A widow, widower and a minor child of a deceased employee are “wholly dependent” as a matter of law. “Widow” and “widower” mean the decedent’s spouse who is living with or dependent on the deceased employee for support at the time of death, or living apart for justifiable cause or by reason of desertion.   A child includes offspring under 18 years of age and includes a posthumous child and an adopted child.  Child also includes a stepchild and an acknowledged illegitimate child that is dependent upon the deceased.  Other claimants to workers’ comp death benefits in NC must prove actual, total dependency on the deceased employee at the time of death in order to receive death benefits as a “wholly dependent” person.

When an employee dies leaving no persons wholly dependent then any person or persons partially dependent are entitled to weekly the death benefits, based on the amount of support provided them by the decedent.   If there are no whole or partial dependents the benefit that would have been paid had the decedent left dependents is distributed in lump sum to the “next of kin.”  If the deceased employee leaves neither dependents nor “next of kin” then only the burial benefit is paid.  

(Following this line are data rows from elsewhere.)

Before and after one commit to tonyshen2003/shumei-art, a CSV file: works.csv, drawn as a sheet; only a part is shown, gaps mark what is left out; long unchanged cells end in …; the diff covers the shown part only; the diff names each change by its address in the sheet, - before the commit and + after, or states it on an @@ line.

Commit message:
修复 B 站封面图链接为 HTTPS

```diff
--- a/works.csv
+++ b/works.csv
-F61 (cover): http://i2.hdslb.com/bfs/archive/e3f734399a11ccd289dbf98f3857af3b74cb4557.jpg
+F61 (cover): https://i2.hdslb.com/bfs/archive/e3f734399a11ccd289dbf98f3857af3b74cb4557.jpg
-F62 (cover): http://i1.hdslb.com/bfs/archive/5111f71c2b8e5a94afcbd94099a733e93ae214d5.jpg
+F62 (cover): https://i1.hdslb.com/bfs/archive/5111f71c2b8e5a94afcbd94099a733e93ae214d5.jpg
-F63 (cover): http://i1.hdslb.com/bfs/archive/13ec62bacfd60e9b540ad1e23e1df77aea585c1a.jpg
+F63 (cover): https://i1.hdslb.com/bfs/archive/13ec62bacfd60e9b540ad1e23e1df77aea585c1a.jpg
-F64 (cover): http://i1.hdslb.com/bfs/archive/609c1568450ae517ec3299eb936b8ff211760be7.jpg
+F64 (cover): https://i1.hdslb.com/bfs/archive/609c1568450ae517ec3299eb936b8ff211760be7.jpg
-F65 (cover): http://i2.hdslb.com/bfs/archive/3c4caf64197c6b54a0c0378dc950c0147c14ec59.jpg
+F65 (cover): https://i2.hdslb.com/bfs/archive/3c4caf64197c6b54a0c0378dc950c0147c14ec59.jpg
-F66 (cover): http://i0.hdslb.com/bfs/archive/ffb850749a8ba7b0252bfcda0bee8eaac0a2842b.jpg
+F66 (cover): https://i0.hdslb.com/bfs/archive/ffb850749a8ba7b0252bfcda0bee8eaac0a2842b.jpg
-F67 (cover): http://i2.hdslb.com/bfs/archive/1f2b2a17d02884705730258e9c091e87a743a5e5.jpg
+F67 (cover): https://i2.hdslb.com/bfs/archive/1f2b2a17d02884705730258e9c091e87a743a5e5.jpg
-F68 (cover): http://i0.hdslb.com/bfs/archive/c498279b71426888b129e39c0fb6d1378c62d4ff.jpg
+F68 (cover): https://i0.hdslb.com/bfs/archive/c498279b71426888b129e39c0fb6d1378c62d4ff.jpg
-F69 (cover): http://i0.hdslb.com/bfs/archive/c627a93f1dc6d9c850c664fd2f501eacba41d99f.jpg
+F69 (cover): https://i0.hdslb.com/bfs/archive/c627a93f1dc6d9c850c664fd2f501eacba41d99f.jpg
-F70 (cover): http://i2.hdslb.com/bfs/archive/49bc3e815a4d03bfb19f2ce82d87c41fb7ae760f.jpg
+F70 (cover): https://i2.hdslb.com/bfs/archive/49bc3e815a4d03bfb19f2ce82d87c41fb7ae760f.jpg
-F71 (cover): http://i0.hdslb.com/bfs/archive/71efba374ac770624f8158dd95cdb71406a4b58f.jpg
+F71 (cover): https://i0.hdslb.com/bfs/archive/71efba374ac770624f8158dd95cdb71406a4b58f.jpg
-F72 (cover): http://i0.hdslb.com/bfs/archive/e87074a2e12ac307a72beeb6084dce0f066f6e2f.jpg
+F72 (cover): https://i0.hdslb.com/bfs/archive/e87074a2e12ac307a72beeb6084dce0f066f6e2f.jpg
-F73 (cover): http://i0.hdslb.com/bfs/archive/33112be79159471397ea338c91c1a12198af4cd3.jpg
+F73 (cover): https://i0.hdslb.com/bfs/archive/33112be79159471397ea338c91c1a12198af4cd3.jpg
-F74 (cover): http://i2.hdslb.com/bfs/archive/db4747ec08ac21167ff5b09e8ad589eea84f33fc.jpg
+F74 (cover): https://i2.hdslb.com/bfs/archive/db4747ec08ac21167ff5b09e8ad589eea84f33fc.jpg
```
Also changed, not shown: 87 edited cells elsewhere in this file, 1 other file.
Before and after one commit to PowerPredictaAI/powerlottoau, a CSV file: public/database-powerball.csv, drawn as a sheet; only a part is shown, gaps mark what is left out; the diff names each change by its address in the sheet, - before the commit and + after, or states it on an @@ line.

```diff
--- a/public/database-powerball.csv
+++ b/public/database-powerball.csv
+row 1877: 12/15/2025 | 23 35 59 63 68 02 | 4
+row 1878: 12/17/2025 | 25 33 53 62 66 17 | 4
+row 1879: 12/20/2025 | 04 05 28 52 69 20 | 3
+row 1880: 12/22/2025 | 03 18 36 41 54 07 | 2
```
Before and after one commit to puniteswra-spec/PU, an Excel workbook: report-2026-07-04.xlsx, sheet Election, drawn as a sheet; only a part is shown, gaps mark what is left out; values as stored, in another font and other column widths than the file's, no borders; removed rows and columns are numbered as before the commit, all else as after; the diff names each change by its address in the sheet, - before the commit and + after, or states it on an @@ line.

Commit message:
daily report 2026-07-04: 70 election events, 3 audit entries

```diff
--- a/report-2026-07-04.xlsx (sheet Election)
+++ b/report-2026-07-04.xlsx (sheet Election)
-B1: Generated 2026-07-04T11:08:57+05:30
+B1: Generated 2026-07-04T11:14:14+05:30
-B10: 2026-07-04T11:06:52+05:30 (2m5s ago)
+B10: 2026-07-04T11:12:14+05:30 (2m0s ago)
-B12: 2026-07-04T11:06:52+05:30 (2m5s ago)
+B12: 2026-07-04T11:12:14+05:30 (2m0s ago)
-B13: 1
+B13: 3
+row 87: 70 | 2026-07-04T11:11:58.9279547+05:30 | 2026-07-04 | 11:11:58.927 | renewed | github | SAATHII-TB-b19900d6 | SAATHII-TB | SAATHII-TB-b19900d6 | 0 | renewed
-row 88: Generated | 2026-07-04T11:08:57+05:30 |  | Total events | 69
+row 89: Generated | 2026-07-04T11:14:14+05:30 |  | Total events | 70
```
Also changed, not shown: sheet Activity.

Payment of Benefits.   Benefits in death claims, as in other workers’ compensation claims in North Carolina, are generally paid weekly.  The amount of the weekly death benefit payment is two-thirds of the deceased employee’s Average Weekly Wage.  Burial expenses are paid up to $10,000.   Death benefits are payable for a minimum of 500 weeks.  A minor child receives benefits until the age of 18, even if that is more than 500 weeks.  A deceased employee’s widow or widower who is disabled at the time of the worker’s death receives benefits until his or her death or remarriage, but not less than 500 weeks. When the beneficiary of a death claim is a minor or is incompetent the Industrial Commission will appoint a guardian ad litem to represent the child’s interest.  There are special rules for the distribution of asbestosis and silicosis claims.

If you have questions about death claims in NC workers’ comp, please call or email for your free consultation with a Board Certified Specialist in NC workers’ compensation law.

White Paper COVER Download

Top Ten Tips and Traps for North Carolina Workers’ Compensation Claims

After twenty years of practicing workers’ compensation law in North Carolina I have seen just about every mistake an injured worker can make.  These mistakes range from failing to file their claim, to settling when they should not have, and everything in between. Download my Top Ten Tips and Traps for North Carolina Workers’ Compensation Claims

Perfect! Download link has been sent to your email address.